We are now entering a season of extravagance—extravagance of avian color, plumage, and behavior. Soon, displays, mating and nesting will be going on all along the Texas Gulf Coast. Early birds have already begun. Some waders are sporting nuptial (breeding) plumes, and lore and leg/foot colors are beginning to pop. Hormones are surging through bloodstreams. Many of the waders and other water birds are on edge: Common Moorhens are fighting it out amongst themselves for dominance, and Great Blue Herons are nesting deep in the marshes. A Great Horned Owl, too, is currently nesting in the woods west of 40-Acre Lake, Brazos Bend State Park.
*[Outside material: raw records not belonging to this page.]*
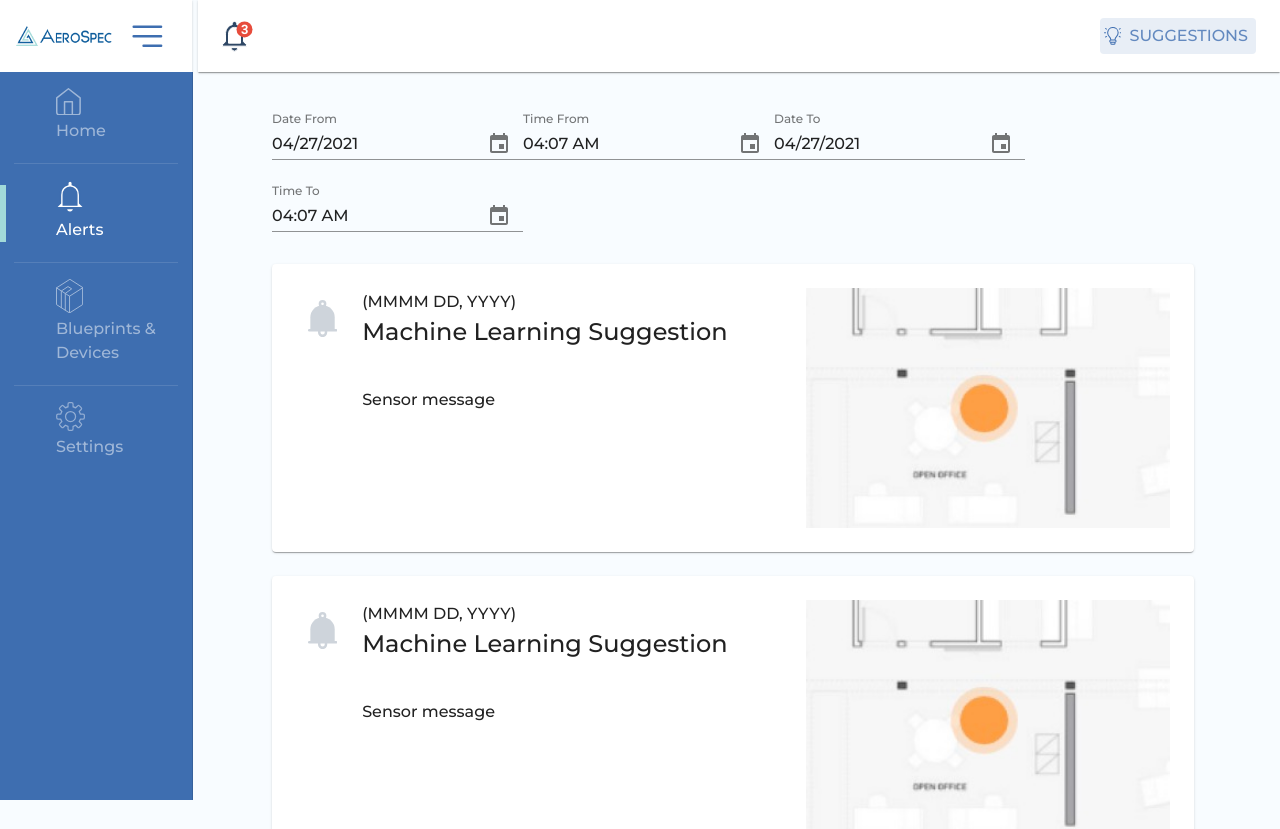
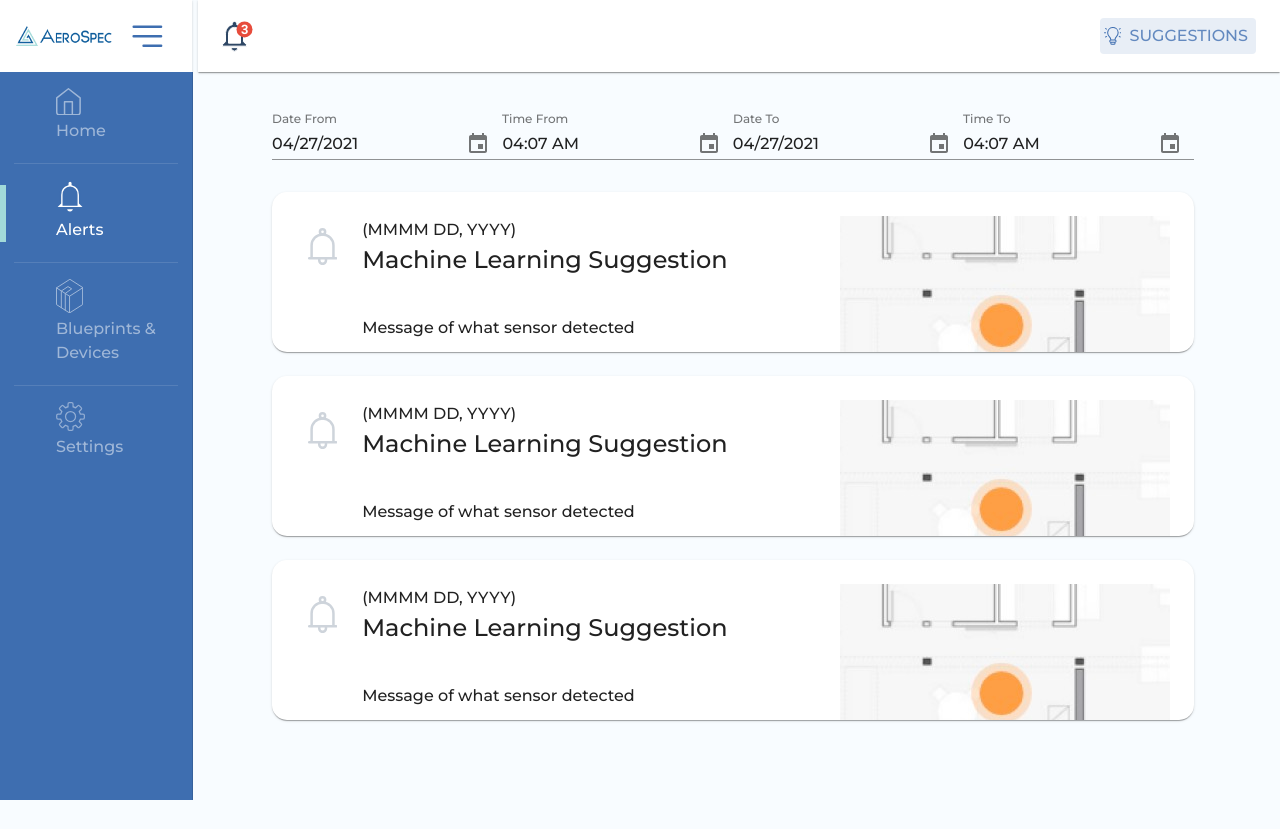
Before and after one commit to seal-aerospec/AeroSpec-Dashboard-Reworked, a React (Create React App) app: page /alerts in a window 1280 px wide. Shown: the top 829 px of the page. Built offline with nearby package versions, Linux system fonts and the light colour scheme.

Commit message:
Replace bell icon and add flexbox for date picker

```diff
--- /dev/null
+++ b/src/assets/UI_component_svg/BellIcon2.jsx
@@ -0,0 +1,30 @@
+function BellIcon2() {
+  return (
+    <svg xmlns="http://www.w3.org/2000/svg" width="29.398" height="37.083" viewBox="0 0 29.398 37.083">
+      <g id="bell-4" transform="translate(-53.056)">
+        <g id="Group_894" data-name="Group 894" transform="translate(55.408 5.166)">
+          <g id="Group_893" data-name="Group 893" transform="translate(0)">
+            <path id="Path_522" data-name="Path 522" d="M97.706,71.32A12.193,12.193,0,0,0,85.527,83.5V96.434h2.52V83.5a9.659,9.659,0,1,1,19.318,0V96.434h2.52V83.5A12.193,12.193,0,0,0,97.706,71.32Z" transform="translate(-85.527 -71.32)" fill="#ced4db"/>
+          </g>
+        </g>
+        <g id="Group_896" data-name="Group 896" transform="translate(53.056 29.02)">
+          <g id="Group_895" data-name="Group 895">
+            <path id="Path_523" data-name="Path 523" d="M81.194,400.67H54.316a1.26,1.26,0,1,0,0,2.52H81.194a1.26,1.26,0,1,0,0-2.52Z" transform="translate(-53.056 -400.67)" fill="#ced4db"/>
+          </g>
+        </g>
+        <g id="Group_898" data-name="Group 898" transform="translate(63.723)">
+          <g id="Group_897" data-name="Group 897" transform="translate(0)">
+            <path id="Path_524" data-name="Path 524" d="M204.2,0a3.864,3.864,0,1,0,3.864,3.864A3.868,3.868,0,0,0,204.2,0Zm0,5.208a1.344,1.344,0,1,1,1.344-1.344A1.362,1.362,0,0,1,204.2,5.208Z" transform="translate(-200.336)" fill="#ced4db"/>
+          </g>
+        </g>
+        <g id="Group_900" data-name="Group 900" transform="translate(63.051 30.28)">
+          <g id="Group_899" data-name="Group 899" transform="translate(0)">
+            <path id="Path_525" data-name="Path 525" d="M197.776,418.066v2.184a2.1,2.1,0,0,1-4.2,0v-2.184h-2.52v2.184a4.62,4.62,0,1,0,9.239,0v-2.184Z" transform="translate(-191.057 -418.066)" fill="#ced4db"/>
+          </g>
+        </g>
+      </g>
+    </svg>
+  );
+}
+
+export default BellIcon2;
--- a/src/components/pages/alerts/Alert.jsx
+++ b/src/components/pages/alerts/Alert.jsx
@@ -5,11 +5,14 @@
 import IconButton from '@material-ui/core/IconButton';
 import Typography from '@material-ui/core/Typography';
 
-import BellIcon from '../../../assets/UI_component_svg/BellIcon';
+// import BellIcon from '../../../assets/UI_component_svg/BellIcon';
+import BellIcon2 from '../../../assets/UI_component_svg/BellIcon2';
 import ExampleAlert from '../../../assets/uploaded_blueprints/alerts-floor-plan-icon.jpg';
 
 const useStyles = makeStyles({
    alertCards: {
+      borderRadius: '15px',
+      maxHeight: '20vh',
       marginTop: '3vh'
    },
    alertContent: {
@@ -32,8 +35,7 @@
     },
    exampleMinView: {
       flexShrink: 0,
-      height: '100%',
-      width: 'auto',
+      objectFit: 'contain',
       marginLeft: 'auto'
    },
 });
@@ -45,7 +47,7 @@
          <CardContent className={classes.cardContent}>
             <Box marginRight="1vw">
                <IconButton className={classes.bellIcon}>
-                  <BellIcon />
+                  <BellIcon2 />
                </IconButton>
             </Box>
             <Box className={classes.alertContent}>
@@ -54,7 +56,7 @@
                   <Typography variant="h5">Machine Learning Suggestion</Typography>
                </Box>
                <Box>
-                  <Typography>Sensor message</Typography>
+                  <Typography>Message of what sensor detected</Typography>
                </Box>
             </Box>
             <img src={ExampleAlert} className={classes.exampleMinView} alt="Device with Alert"></img>
--- a/src/components/pages/alerts/AlertsComponent.jsx
+++ b/src/components/pages/alerts/AlertsComponent.jsx
@@ -24,7 +24,7 @@
    return (
       <Box padding="3vh 10vh 3vh 10vh">
          <MuiPickersUtilsProvider utils={DateFnsUtils}>
-            <Box>
+            <Box display="flex" justifyContent="space-around">
                <KeyboardDatePicker
                   variant="inline"
                   format="MM/dd/yyyy"
```
Also changed, not shown: 1 other file (tests, documents, lock files or other folders).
Soon, an exciting time of the year for birding will become the most exciting time. Neotropical migrant songbirds will be showing up in droves along the coast. For now, as far as migrants are concerned, we’ll have to settle for American Bitterns. Recently American Bitterns have been extremely active at Brazos Bend State Park (especially Pilant Lake). They have been hunting, calling, and engaged in threat displays among themselves and in the face of humans. American Bitterns do not often breed in Texas, and are sometimes described as “winter visitors” to Texas. Brazos Bend Bitterns are most likely on their way to their breeding grounds in the northern U.S. or Canada.
Although the weather continues to look pretty bad for adventures in the out-of-doors, anticipation of the spring excitement ahead keeps me looking up (and down and sideways)! And then it’s summer and the mountains!
Where there is no extravagance there is no love, and where there is no love there is no understanding.—Oscar Wilde
©2015 Christopher R. Cunningham. All rights reserved. No text or images may be duplicated or distributed without permission.